PROBLEM TO WORK ON
Using the lines below, work out the count of those that hold "falls". Give the number only.

EXERCISE INPUT
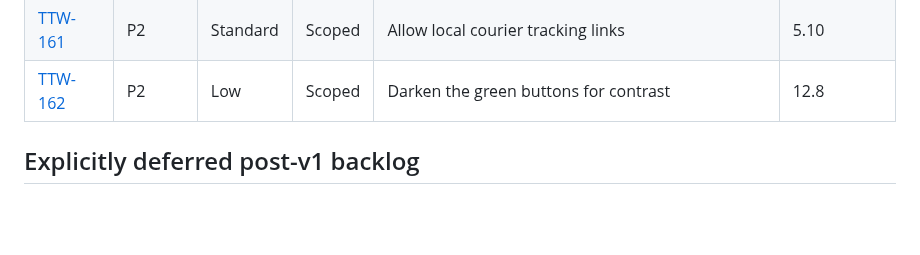
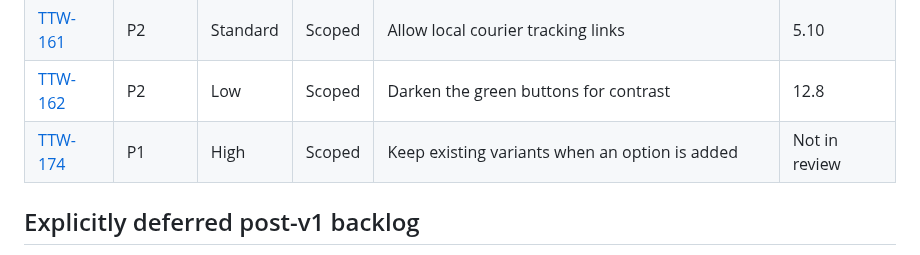
Before and after one commit to AgbodesiImoagene/the_tamiym_workshop, a Markdown page: docs/tickets/README.md, the part around the change. Rendered like a GitHub page; blank space fills up the shorter version.

```diff
--- a/docs/tickets/README.md
+++ b/docs/tickets/README.md
@@ -218,6 +218,7 @@ One ticket per piece of work from the client review, in the order of [ROADMAP.md
 | [TTW-160](ttw-160-align-order-summary-with-figma.md)               | P2       | Low      | Scoped | Align the order summary and confirmation with Figma       | 4.4            |
 | [TTW-161](ttw-161-allow-local-courier-tracking-links.md)           | P2       | Standard | Scoped | Allow local courier tracking links                        | 5.10           |
 | [TTW-162](ttw-162-darken-green-button-colour.md)                   | P2       | Low      | Scoped | Darken the green buttons for contrast                     | 12.8           |
+| [TTW-174](ttw-174-keep-variants-when-adding-an-option.md)          | P1       | High     | Scoped | Keep existing variants when an option is added            | Not in review  |
 
 ## Explicitly deferred post-v1 backlog
 
```
Also changed, not shown: docs/tickets/ROADMAP.md (+19 -15 lines), docs/tickets/ttw-174-keep-variants-when-adding-an-option.md (added, +244 -0 lines).
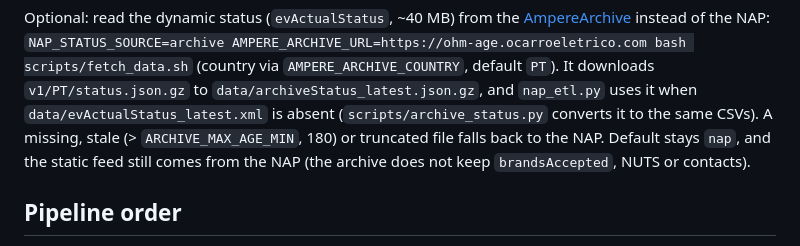
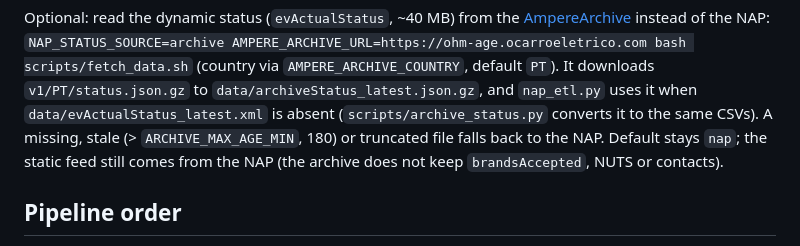
Before and after one commit to CarregaErvilhas/nap-dashboard, a Markdown page: AGENTS.md, the part around the change. Drawn GitHub-style.

Commit message:
docs: rewrap the archive paragraph and restore the final newline
Signed-off-by: FernandoMiguel <168366+FernandoMiguel@users.noreply.github.com>

```diff
--- a/AGENTS.md
+++ b/AGENTS.md
@@ -66,7 +66,8 @@ NAP: `NAP_STATUS_SOURCE=archive AMPERE_ARCHIVE_URL=https://ohm-age.ocarroeletric
 `v1/PT/status.json.gz` to `data/archiveStatus_latest.json.gz`, and
 `nap_etl.py` uses it when `data/evActualStatus_latest.xml` is absent
 (`scripts/archive_status.py` converts it to the same CSVs). A missing, stale
-(> `ARCHIVE_MAX_AGE_MIN`, 180) or truncated file falls back to the NAP. Default stays `nap`, and the static feed still comes from the NAP (the archive does
+(> `ARCHIVE_MAX_AGE_MIN`, 180) or truncated file falls back to the NAP. Default
+stays `nap`; the static feed still comes from the NAP (the archive does
 not keep `brandsAccepted`, NUTS or contacts).
 
 ## Pipeline order
```
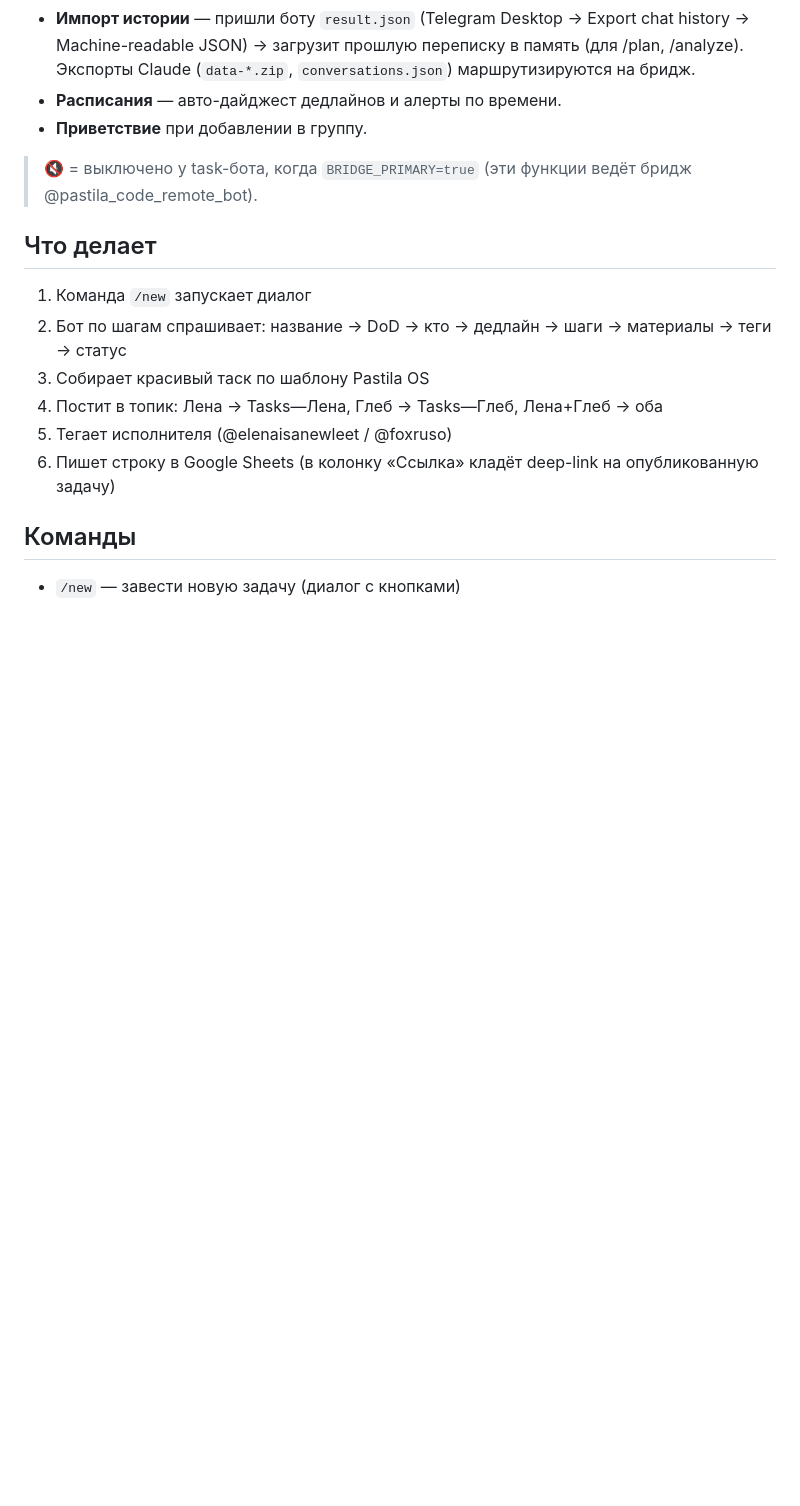
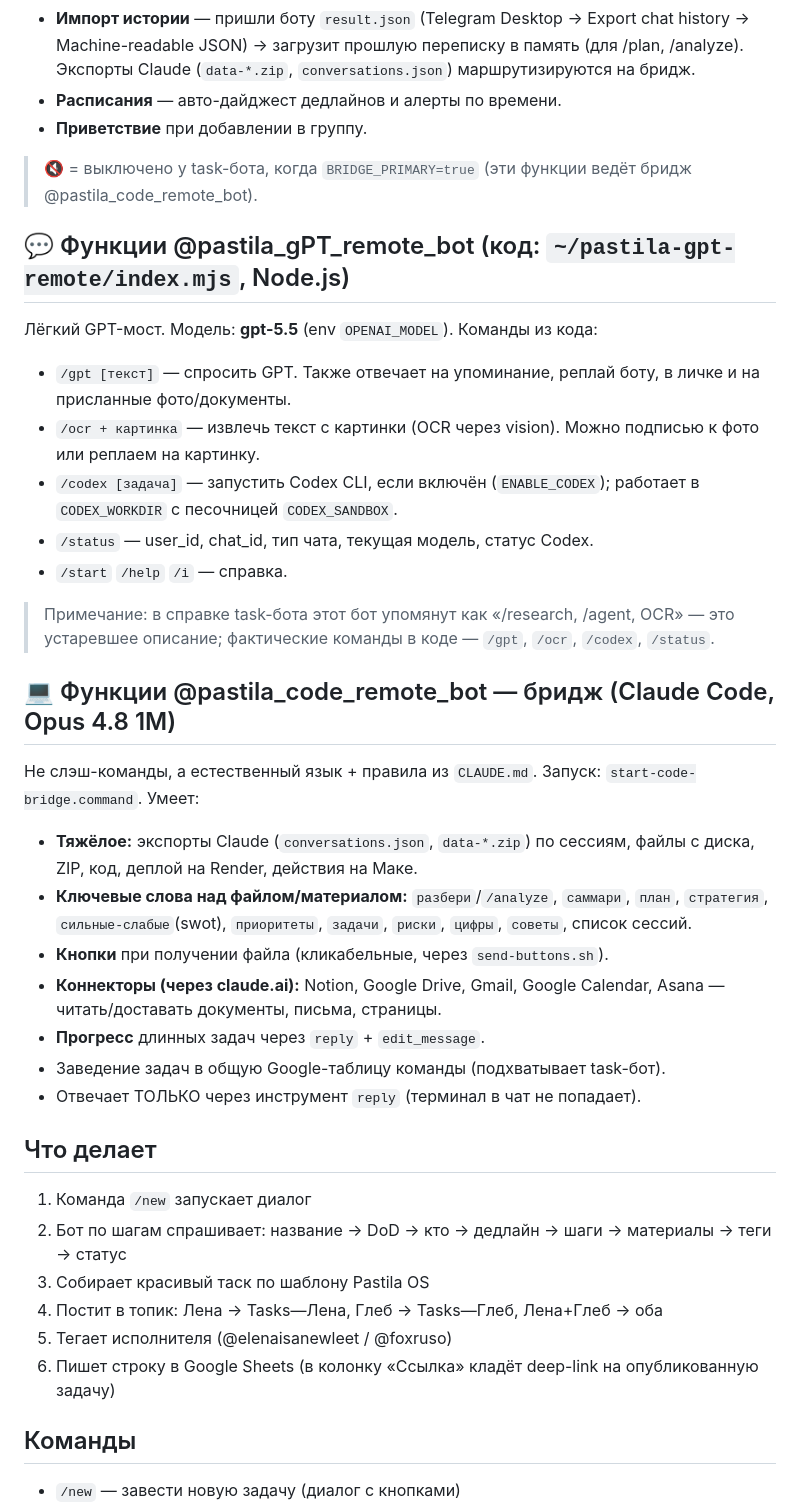
Before and after one commit to smmsemmers/pastila_bot, a Markdown page: README.md, the part around the change. GitHub-like rendering; blank space fills up the shorter version.

Commit message:
auto: README.md

```diff
--- a/README.md
+++ b/README.md
@@ -64,6 +64,28 @@
 - **Приветствие** при добавлении в группу.
 
 > 🔇 = выключено у task-бота, когда `BRIDGE_PRIMARY=true` (эти функции ведёт бридж @pastila_code_remote_bot).
+
+## 💬 Функции @pastila_gPT_remote_bot (код: `~/pastila-gpt-remote/index.mjs`, Node.js)
+
+Лёгкий GPT-мост. Модель: **gpt-5.5** (env `OPENAI_MODEL`). Команды из кода:
+- `/gpt [текст]` — спросить GPT. Также отвечает на упоминание, реплай боту, в личке и на присланные фото/документы.
+- `/ocr + картинка` — извлечь текст с картинки (OCR через vision). Можно подписью к фото или реплаем на картинку.
+- `/codex [задача]` — запустить Codex CLI, если включён (`ENABLE_CODEX`); работает в `CODEX_WORKDIR` с песочницей `CODEX_SANDBOX`.
+- `/status` — user_id, chat_id, тип чата, текущая модель, статус Codex.
+- `/start` `/help` `/i` — справка.
+
+> Примечание: в справке task-бота этот бот упомянут как «/research, /agent, OCR» — это устаревшее описание; фактические команды в коде — `/gpt`, `/ocr`, `/codex`, `/status`.
+
+## 💻 Функции @pastila_code_remote_bot — бридж (Claude Code, Opus 4.8 1M)
+
+Не слэш-команды, а естественный язык + правила из `CLAUDE.md`. Запуск: `start-code-bridge.command`. Умеет:
+- **Тяжёлое:** экспорты Claude (`conversations.json`, `data-*.zip`) по сессиям, файлы с диска, ZIP, код, деплой на Render, действия на Маке.
+- **Ключевые слова над файлом/материалом:** `разбери`/`/analyze`, `саммари`, `план`, `стратегия`, `сильные-слабые`(swot), `приоритеты`, `задачи`, `риски`, `цифры`, `советы`, список сессий.
+- **Кнопки** при получении файла (кликабельные, через `send-buttons.sh`).
+- **Коннекторы (через claude.ai):** Notion, Google Drive, Gmail, Google Calendar, Asana — читать/доставать документы, письма, страницы.
+- **Прогресс** длинных задач через `reply` + `edit_message`.
+- Заведение задач в общую Google-таблицу команды (подхватывает task-бот).
+- Отвечает ТОЛЬКО через инструмент `reply` (терминал в чат не попадает).
 
 ## Что делает
 
```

EXERCISE OUTPUT
2